--- START ---
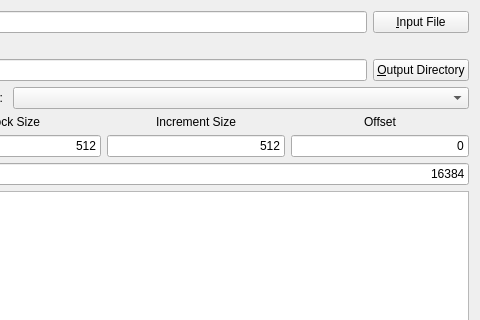
rpoisel/mmc, file gui/file_carving_ui.ui: the form before one commit; both pictures show x 88 to 568 and y 0 to 320 of the 568 by 468 pixel window.
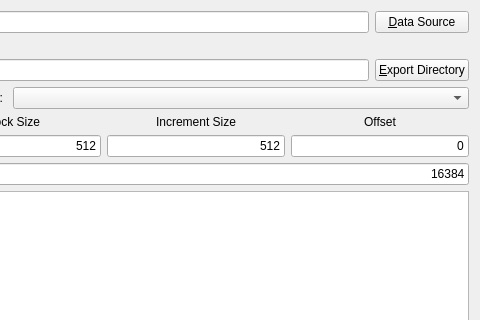
The form after the commit.

Commit message: label names improved

Patch:
```diff
--- a/gui/file_carving_ui.ui
+++ b/gui/file_carving_ui.ui
@@ -26,14 +26,14 @@
      <item row="0" column="1">
       <widget class="QPushButton" name="inputFileButton">
        <property name="text">
-        <string>&amp;Input File</string>
+        <string>&amp;Data Source</string>
        </property>
       </widget>
      </item>
      <item row="2" column="1">
       <widget class="QPushButton" name="outputDirButton">
        <property name="text">
-        <string>&amp;Output Directory</string>
+        <string>&amp;Export Directory</string>
        </property>
       </widget>
      </item>
```
The commit also changes 1 other file.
--- END ---
Each entry should be repeated exactly as it appears; the pictures stay out.

rpoisel/mmc, file gui/file_carving_ui.ui: the form before one commit; both pictures show x 88 to 568 and y 0 to 320 of the 568 by 468 pixel window.
The form after the commit.

Commit message: label names improved

Patch:
```diff
--- a/gui/file_carving_ui.ui
+++ b/gui/file_carving_ui.ui
@@ -26,14 +26,14 @@
      <item row="0" column="1">
       <widget class="QPushButton" name="inputFileButton">
        <property name="text">
-        <string>&amp;Input File</string>
+        <string>&amp;Data Source</string>
        </property>
       </widget>
      </item>
      <item row="2" column="1">
       <widget class="QPushButton" name="outputDirButton">
        <property name="text">
-        <string>&amp;Output Directory</string>
+        <string>&amp;Export Directory</string>
        </property>
       </widget>
      </item>
```
The commit also changes 1 other file.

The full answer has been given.